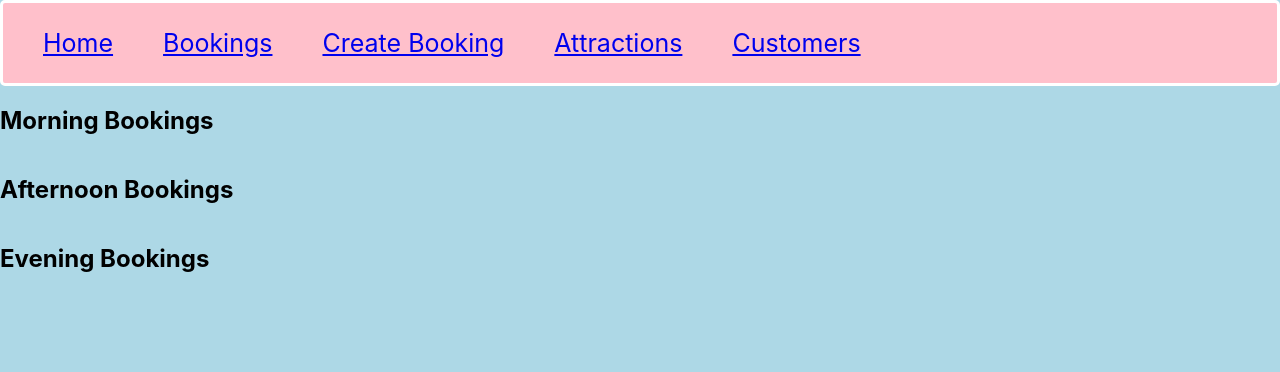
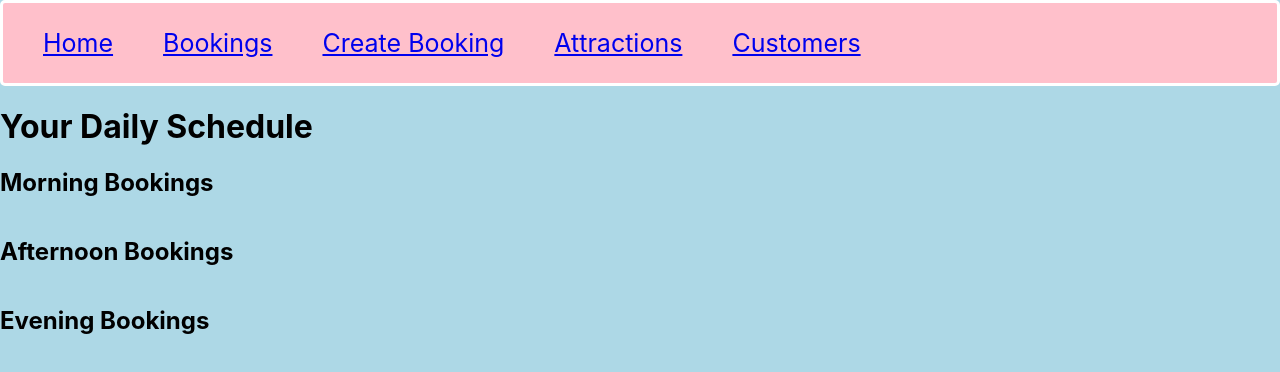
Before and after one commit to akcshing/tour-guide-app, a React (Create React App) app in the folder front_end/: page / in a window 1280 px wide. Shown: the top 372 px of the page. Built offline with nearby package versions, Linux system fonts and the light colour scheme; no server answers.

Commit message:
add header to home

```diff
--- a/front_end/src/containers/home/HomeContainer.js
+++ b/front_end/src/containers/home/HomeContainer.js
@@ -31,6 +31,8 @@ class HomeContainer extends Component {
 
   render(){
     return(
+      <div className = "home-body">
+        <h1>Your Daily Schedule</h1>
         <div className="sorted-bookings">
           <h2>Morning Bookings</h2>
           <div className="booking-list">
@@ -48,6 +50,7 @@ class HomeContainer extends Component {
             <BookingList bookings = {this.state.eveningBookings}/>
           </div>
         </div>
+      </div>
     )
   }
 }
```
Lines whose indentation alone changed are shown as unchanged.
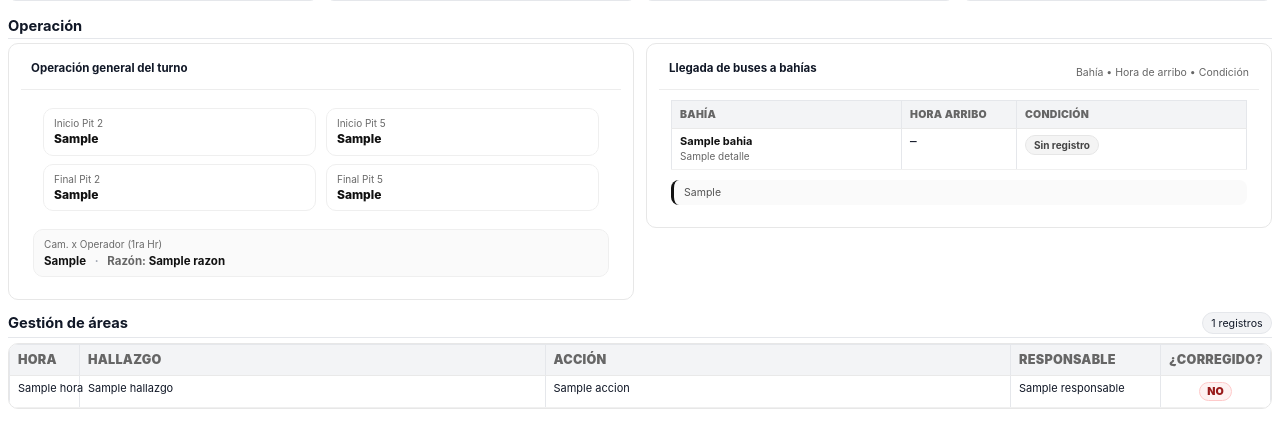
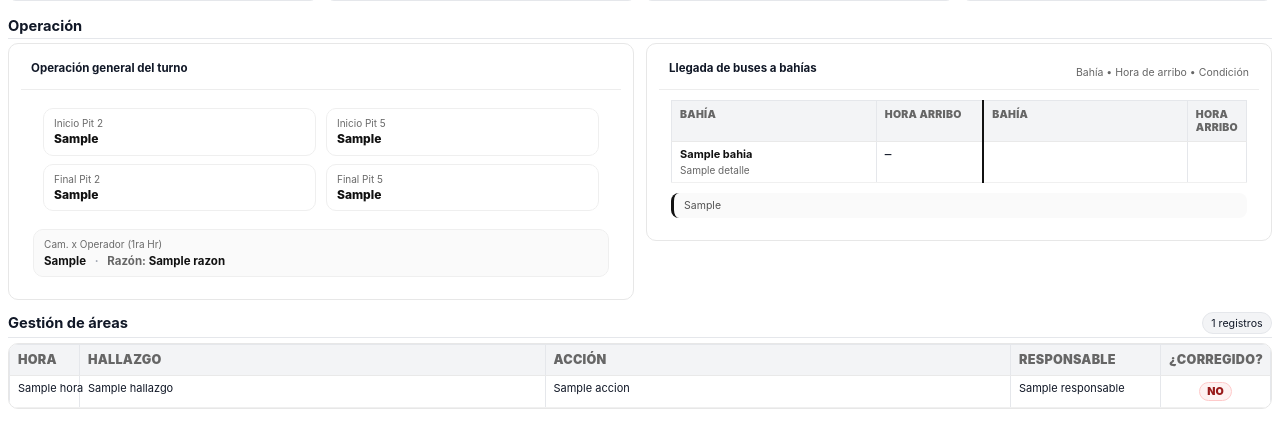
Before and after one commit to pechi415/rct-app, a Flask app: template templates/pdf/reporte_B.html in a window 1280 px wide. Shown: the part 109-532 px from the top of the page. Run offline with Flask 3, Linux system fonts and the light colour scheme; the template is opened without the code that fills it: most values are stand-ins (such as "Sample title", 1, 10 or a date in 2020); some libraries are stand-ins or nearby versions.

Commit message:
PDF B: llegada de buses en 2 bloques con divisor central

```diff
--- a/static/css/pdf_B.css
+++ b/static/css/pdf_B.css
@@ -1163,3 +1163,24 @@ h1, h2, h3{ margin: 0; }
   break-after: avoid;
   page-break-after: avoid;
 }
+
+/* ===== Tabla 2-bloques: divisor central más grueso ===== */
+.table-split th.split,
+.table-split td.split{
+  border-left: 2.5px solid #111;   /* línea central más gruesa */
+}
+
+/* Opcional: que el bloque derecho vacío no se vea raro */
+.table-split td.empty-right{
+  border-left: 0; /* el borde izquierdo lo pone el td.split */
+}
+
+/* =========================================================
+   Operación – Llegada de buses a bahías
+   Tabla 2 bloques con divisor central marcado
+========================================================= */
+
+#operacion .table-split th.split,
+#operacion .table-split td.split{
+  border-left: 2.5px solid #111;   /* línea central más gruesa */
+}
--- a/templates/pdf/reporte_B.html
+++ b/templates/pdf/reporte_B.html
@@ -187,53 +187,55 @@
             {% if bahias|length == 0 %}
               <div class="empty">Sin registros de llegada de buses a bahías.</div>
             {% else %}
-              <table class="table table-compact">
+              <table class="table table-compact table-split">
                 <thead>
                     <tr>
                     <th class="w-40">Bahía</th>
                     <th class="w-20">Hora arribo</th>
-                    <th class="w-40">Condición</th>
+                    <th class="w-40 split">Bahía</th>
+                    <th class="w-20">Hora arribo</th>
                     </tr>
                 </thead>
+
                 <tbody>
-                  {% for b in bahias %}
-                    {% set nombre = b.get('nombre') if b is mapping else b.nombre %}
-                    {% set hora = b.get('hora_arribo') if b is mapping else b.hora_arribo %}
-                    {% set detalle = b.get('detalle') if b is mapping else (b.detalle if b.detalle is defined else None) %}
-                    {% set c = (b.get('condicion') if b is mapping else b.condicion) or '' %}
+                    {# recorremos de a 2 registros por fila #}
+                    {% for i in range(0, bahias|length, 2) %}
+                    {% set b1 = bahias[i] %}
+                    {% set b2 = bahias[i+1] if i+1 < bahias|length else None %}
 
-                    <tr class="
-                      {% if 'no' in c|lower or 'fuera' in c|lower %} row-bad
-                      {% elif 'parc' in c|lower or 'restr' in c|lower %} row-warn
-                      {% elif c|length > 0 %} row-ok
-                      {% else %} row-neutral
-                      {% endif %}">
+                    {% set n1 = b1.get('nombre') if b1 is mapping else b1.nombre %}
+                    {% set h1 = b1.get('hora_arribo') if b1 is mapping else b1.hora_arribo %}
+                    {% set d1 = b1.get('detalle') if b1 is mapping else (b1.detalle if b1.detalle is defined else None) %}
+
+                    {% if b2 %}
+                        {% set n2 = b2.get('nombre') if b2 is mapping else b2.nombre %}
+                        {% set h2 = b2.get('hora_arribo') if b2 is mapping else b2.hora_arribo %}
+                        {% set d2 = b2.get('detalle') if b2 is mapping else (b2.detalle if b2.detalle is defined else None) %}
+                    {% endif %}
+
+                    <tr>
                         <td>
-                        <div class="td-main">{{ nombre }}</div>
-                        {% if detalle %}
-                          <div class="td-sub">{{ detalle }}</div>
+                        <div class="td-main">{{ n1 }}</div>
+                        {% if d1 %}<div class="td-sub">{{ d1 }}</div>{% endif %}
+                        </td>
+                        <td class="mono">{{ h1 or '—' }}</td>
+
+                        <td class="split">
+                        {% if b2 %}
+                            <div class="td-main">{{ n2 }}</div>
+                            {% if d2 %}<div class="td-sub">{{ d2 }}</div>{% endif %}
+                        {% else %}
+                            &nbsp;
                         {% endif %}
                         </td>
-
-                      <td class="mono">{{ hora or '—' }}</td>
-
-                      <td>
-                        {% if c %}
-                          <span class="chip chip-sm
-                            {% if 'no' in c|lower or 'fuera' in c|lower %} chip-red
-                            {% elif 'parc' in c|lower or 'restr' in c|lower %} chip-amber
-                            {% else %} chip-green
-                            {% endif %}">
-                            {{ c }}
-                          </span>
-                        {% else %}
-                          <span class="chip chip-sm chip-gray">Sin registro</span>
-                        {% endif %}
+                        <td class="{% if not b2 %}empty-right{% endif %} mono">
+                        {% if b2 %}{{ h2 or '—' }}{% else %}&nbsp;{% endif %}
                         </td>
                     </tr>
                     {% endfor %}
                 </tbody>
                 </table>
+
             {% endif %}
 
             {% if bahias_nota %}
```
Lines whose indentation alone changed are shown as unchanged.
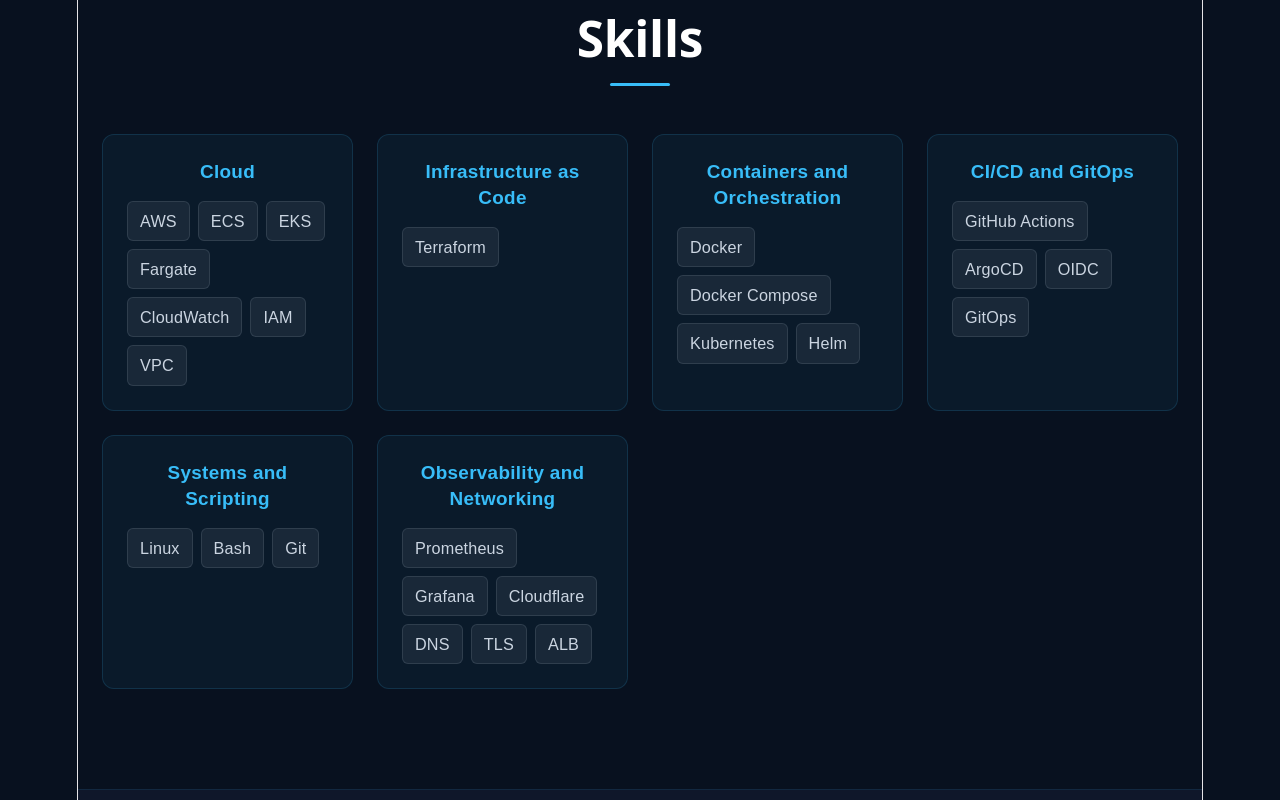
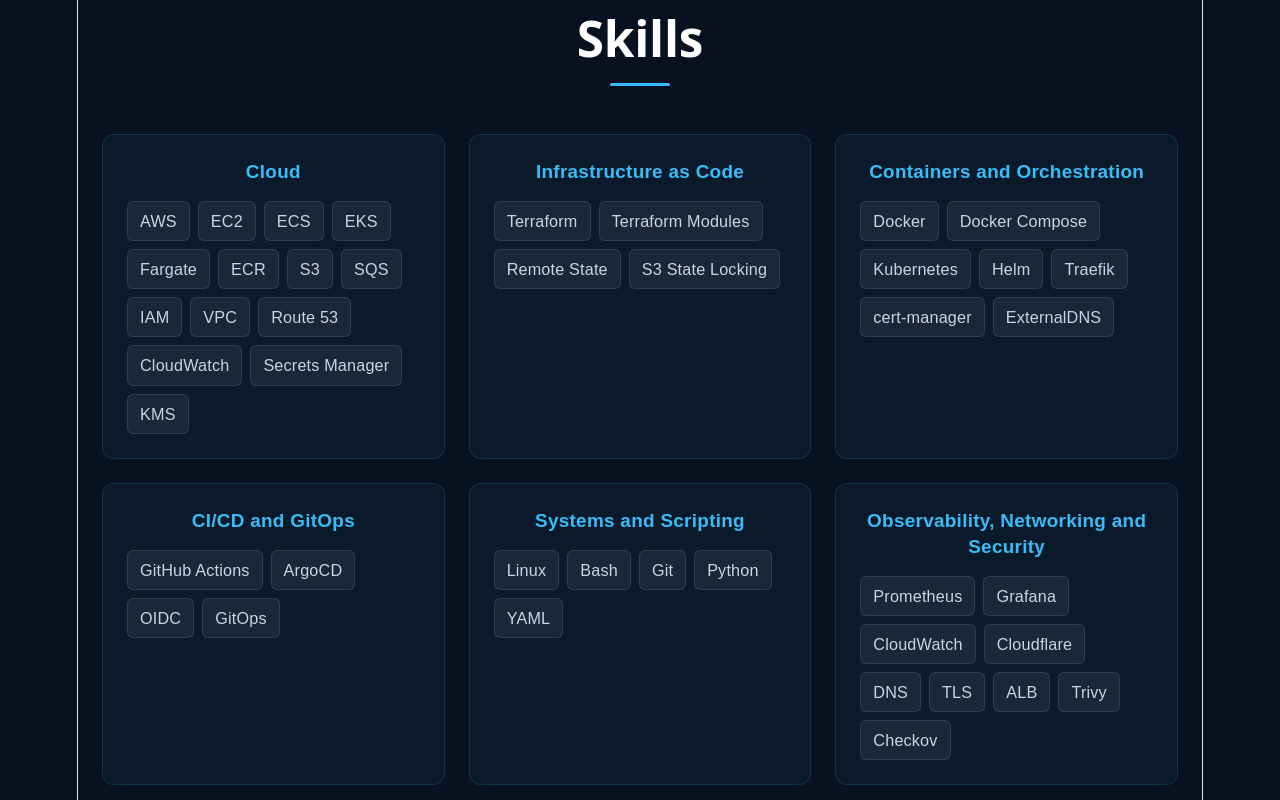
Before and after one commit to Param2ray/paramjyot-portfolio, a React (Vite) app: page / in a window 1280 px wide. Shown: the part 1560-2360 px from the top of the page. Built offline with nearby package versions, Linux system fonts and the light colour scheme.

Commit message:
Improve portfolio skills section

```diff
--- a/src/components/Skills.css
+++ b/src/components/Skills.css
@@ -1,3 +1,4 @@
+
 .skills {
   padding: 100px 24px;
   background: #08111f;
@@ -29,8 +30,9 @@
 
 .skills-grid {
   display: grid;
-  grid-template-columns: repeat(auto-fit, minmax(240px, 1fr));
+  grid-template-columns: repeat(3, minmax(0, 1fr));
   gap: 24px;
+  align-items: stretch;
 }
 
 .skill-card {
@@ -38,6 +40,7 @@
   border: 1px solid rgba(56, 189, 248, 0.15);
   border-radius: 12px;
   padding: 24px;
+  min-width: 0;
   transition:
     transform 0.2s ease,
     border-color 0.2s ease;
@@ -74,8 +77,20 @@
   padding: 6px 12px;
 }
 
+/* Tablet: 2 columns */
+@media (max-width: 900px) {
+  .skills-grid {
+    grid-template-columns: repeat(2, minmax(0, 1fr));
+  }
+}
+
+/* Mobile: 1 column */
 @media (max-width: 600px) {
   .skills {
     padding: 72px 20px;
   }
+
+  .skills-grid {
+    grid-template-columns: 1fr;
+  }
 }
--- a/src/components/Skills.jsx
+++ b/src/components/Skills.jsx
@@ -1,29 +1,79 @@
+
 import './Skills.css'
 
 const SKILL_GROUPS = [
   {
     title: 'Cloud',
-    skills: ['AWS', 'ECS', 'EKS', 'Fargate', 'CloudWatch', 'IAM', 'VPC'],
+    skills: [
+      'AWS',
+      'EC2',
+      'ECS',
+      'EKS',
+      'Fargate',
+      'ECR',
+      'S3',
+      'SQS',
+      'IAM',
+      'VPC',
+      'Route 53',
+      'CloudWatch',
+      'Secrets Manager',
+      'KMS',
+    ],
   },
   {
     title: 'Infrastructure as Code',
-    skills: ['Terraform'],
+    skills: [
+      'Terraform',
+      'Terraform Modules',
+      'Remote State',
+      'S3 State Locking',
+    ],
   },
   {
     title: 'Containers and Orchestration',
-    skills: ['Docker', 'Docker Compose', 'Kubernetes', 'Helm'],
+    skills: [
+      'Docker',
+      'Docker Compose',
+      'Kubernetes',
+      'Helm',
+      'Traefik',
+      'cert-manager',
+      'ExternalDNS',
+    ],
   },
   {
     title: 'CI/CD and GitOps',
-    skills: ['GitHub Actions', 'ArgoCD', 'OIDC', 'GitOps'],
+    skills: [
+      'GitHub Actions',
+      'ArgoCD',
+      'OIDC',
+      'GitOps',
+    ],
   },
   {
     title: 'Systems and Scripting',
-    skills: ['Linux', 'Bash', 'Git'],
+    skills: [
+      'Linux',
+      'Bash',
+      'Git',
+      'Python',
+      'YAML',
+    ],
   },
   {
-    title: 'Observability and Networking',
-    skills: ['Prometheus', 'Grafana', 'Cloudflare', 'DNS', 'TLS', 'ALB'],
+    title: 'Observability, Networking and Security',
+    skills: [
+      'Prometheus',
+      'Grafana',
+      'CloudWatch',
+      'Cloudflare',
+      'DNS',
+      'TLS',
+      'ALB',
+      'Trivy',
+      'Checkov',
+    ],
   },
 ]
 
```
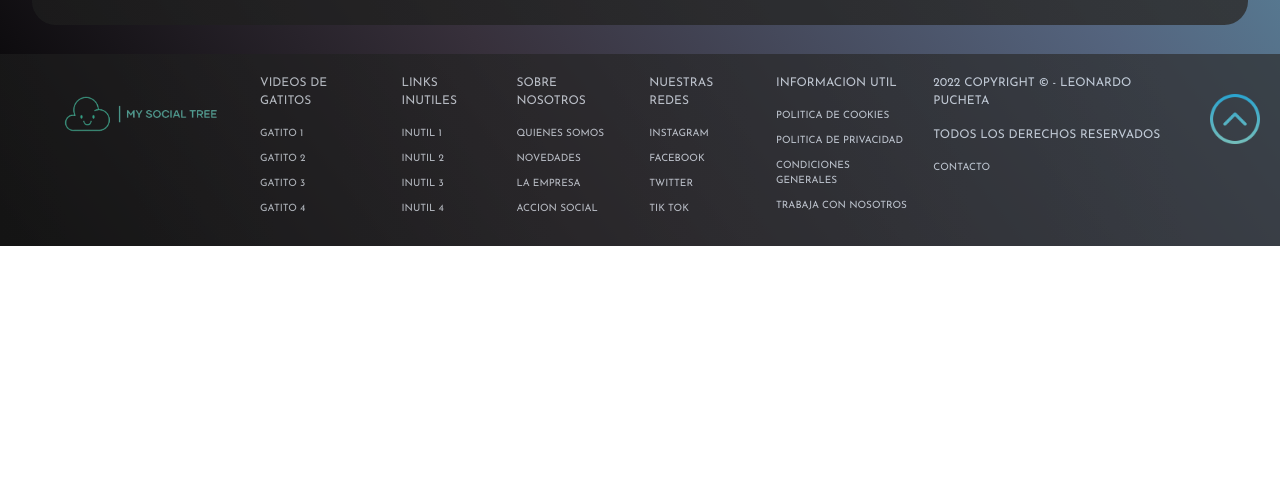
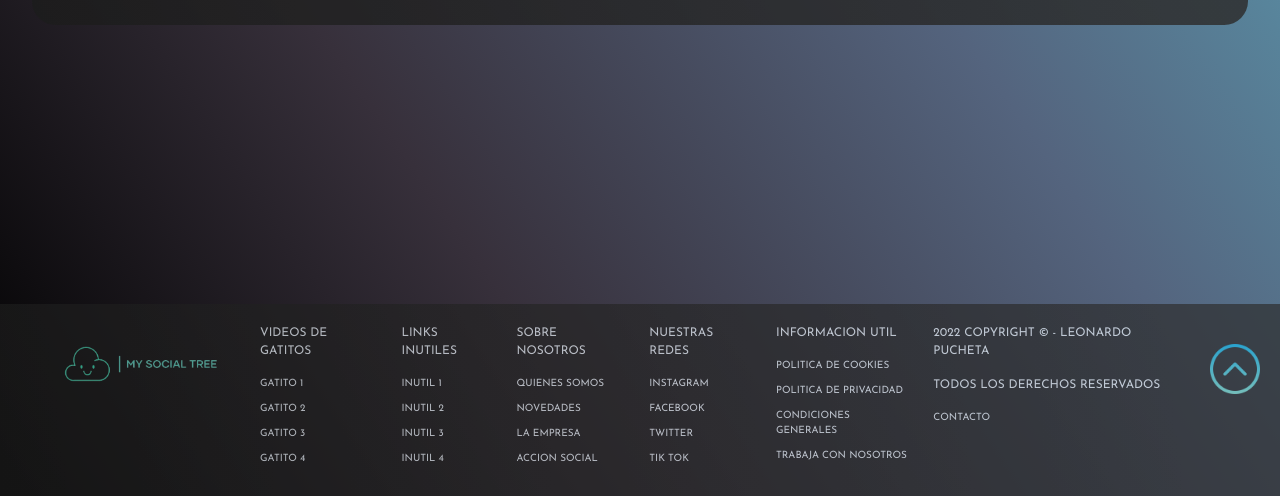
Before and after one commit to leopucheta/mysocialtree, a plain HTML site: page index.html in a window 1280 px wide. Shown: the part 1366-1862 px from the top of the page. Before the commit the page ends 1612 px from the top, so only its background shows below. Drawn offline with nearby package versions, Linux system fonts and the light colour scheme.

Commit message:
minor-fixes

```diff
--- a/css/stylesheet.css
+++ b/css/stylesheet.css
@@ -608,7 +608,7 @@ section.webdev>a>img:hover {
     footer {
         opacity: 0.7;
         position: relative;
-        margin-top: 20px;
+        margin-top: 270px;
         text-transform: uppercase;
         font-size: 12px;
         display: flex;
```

+ + + + + + +

Lines holding the word "grid" are the answer; copy every one from the records above.

 .skills-grid {
   display: grid;
-  grid-template-columns: repeat(auto-fit, minmax(240px, 1fr));
+  grid-template-columns: repeat(3, minmax(0, 1fr));
+  .skills-grid {
+    grid-template-columns: repeat(2, minmax(0, 1fr));
+  .skills-grid {
+    grid-template-columns: 1fr;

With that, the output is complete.